S85, tech package, 19", red, performance seats in tan, Obeche matte, parking sensors, Alcantara, standard sound, solid roof- too hot in AZ!
Bigger is better, but 60 is fine: http://www.teslamotors.com/forum/forums/first-superchargeronly-coast-coa...
I got the 85 and use full range often.
Rocky: if there is Tesla service center near you, twin charger can charge the car at 60 miles per hour.
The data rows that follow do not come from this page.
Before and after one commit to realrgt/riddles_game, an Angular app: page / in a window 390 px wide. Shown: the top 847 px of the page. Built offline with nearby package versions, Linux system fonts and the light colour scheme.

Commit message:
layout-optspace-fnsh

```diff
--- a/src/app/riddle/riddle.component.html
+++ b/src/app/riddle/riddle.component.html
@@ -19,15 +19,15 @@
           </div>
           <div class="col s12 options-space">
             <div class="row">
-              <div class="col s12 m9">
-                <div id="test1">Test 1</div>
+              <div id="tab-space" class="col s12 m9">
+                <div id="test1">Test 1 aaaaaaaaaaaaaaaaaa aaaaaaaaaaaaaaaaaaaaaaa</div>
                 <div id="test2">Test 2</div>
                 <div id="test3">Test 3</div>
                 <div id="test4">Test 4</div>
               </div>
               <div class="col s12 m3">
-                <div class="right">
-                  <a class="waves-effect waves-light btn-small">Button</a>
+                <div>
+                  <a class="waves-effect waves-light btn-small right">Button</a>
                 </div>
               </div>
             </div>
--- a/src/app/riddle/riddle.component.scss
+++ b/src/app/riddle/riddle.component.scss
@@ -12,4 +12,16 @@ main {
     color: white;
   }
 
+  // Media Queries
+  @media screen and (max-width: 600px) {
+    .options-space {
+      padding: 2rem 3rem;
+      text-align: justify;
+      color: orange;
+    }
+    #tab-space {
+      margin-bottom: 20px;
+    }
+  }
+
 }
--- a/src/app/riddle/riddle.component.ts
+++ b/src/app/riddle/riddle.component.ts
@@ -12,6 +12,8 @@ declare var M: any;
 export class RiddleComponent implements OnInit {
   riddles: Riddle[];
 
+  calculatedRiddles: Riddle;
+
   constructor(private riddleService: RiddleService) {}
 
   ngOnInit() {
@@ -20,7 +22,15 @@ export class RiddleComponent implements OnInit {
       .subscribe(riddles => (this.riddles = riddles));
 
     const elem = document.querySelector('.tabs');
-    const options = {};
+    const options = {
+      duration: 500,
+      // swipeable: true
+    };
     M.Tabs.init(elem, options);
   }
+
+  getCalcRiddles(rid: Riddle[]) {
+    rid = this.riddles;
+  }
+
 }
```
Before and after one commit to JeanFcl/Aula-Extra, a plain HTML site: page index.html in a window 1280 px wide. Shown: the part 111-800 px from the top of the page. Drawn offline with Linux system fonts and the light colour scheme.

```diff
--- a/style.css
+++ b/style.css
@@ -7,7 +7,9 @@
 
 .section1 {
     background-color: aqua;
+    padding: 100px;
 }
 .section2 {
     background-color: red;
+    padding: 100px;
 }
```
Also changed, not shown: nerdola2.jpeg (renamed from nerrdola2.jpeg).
Amit, I know about the service centers having HPWC. Like I said, I've looked into it, and there is nothing within hundreds of miles of me. I live in Idaho, which is still the veritable wasteland of any kind of electric vehicles or charging. If I'm traveling, I'll be using Superchargers, so that's that. In city destinations, I can still use those wall chargers, it will just be slower. It's just such a rare occassion, that it's not worth the cost just to be impatient. We travel out of town by car maybe a couple times a year.
It's not a $10,000 more if you already paid $2,000 Supercharger fee for your 60kWh option already.
That's only $8,000 more, but also, you'll get $1,000 19" Michelin Primacy Tire Upgrade, so it's actually $7,000 more!
Your decision for 85kWh is prudent. It's better to pay more and plan for the worse than pay less and be overconfident that the worse would never come!
no brainer. 85 kw for a million reasons.
I hope you know how to view Ideal miles VS. EPA Rated miles. They are different units.
Estimated Range at 55 mph with no accessories usage, no wind, no elevation, is 300 miles.
EPA 5-Cycle Certified Range is 265 miles.
Standard charge is loosely defined as 90% but it is not precisely so
300 Ideal miles x 90% = 270 Ideal miles
265 EPA rated miles x 90% = 238.5 Rated miles.
The numbers may be more or it may be less because Tesla tries to decide which % is best (thus 90% is not a constant number.)
You might see the moving target with each firmware update without any warning.
When you have a concerns about a reduced range, you just need to Maxcharge and see whether it is 300 ideal miles or 265 EPA rated miles.
plan for the worst worse
many more most
bad worse worst
You caught me in my moment of weakness :)